The Foundry is open to Babson, Olin, and Wellesley community members. As a BOW initiative, the Foundry will represent each of the three schools and, Janos hopes, create a “fourth culture” bringing together critical thinking, exploration, and action. The Foundry icon itself is three shapes – a rectangle, a triangle, and a circle – forming a new, unique shape. Don’t bother asking Janos which shape is which school – Ultimately, it is the totality, the hybrid culture, that is important and distinguishes the Foundry from other maker spaces. Janos goes further and says, “Culture is what will make us successful.”

Similarly, Janos is weaving together his three backgrounds in art making, teaching, and entrepreneurialism to form a fourth stage, which he terms as exploration in his role at the Foundry. With breadth and depth of experience in product design, 3-D modeling and printing, and fabricating, years as lecturer and faculty member at Northeastern University, and multiple founder roles, Janos is both a critical thinker and a nimble, adaptive one, diving into Japanese art and The Big Orange Splot in one breath and responding to a student’s request for a mallet in the next.

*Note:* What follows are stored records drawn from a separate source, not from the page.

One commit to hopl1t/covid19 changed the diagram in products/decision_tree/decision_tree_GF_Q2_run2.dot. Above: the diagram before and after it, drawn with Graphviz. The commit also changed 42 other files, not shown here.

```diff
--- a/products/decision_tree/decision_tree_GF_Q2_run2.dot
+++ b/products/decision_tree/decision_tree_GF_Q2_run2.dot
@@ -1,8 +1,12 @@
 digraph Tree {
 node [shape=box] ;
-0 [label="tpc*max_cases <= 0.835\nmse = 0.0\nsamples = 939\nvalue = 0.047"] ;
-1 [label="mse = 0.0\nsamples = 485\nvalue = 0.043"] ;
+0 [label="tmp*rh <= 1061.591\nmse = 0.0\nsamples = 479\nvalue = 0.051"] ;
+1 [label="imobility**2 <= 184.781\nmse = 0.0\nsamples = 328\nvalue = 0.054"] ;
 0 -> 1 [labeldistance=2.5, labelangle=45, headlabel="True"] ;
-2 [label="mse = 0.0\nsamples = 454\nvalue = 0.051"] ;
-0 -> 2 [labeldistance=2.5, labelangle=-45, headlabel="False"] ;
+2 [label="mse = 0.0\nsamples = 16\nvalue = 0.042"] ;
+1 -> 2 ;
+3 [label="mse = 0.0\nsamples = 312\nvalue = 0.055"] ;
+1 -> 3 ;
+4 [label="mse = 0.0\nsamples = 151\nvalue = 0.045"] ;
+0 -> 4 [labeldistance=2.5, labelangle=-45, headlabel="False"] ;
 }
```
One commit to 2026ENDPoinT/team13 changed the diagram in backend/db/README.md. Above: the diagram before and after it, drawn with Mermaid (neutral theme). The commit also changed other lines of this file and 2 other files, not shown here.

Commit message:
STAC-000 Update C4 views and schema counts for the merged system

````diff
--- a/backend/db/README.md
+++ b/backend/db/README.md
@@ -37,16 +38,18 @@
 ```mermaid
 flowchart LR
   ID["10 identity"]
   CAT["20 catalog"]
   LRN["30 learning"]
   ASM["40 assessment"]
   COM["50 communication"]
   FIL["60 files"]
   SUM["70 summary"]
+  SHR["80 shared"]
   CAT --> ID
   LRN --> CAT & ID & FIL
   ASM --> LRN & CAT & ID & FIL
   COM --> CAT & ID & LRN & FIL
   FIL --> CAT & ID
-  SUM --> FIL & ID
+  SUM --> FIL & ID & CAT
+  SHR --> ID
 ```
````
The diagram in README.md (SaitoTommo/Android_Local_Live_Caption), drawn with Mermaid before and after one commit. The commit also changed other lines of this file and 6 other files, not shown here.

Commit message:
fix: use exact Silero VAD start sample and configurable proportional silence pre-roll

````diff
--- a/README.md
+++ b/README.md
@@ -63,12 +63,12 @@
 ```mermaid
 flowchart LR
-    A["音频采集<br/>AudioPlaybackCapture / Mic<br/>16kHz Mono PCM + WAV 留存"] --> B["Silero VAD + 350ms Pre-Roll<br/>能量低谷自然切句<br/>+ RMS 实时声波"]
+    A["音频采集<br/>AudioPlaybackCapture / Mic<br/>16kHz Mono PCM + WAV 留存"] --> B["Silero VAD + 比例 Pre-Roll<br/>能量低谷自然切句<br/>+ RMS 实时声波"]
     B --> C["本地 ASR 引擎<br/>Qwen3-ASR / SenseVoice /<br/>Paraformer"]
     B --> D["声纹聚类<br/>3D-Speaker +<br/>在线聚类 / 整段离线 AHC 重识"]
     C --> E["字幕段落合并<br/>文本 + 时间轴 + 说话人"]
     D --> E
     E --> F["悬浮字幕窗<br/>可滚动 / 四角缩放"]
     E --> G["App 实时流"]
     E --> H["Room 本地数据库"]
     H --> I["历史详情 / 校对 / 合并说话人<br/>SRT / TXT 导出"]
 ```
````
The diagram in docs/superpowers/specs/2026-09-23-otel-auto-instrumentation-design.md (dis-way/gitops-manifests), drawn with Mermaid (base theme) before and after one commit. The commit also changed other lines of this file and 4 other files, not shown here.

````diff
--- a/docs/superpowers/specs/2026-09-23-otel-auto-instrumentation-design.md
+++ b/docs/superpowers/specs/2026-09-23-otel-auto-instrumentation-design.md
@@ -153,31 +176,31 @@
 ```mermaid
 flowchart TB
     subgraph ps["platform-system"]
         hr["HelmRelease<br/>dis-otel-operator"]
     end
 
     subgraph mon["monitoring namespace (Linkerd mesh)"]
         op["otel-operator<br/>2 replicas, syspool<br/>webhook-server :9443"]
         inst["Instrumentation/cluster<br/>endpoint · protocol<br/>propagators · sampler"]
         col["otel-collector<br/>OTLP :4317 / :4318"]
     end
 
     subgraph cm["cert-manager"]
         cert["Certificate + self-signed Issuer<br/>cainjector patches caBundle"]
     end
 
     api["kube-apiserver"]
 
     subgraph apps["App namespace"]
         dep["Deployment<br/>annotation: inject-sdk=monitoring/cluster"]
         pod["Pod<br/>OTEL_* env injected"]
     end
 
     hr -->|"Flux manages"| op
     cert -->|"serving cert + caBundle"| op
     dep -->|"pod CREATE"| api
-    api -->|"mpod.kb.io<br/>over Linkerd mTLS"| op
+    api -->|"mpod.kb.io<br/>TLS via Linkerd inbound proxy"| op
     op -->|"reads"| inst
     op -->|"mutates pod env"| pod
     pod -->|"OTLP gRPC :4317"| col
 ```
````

Janos suggests “art thinking” as a framework to understand what the Foundry can offer – an opportunity for explorations fueled by curiosity and a place and culture that can help individuals to “reach their innate creativity.” And for those just beginning their creative journey, Janos offers advice to galvanize action: “You just never stop. No matter what, you never stop making your art ever. You can quit [a project] but never stop.”

Interested to see the Foundry in action? Tour the Foundry or join a Monday night campfire – and be ready to get hands on. Janos makes no distinction between someone who comes specifically to innovate at the Foundry and someone who stops by just for a tour: “I’m always looking for ways when people walk in to instantly engage and to start making things.”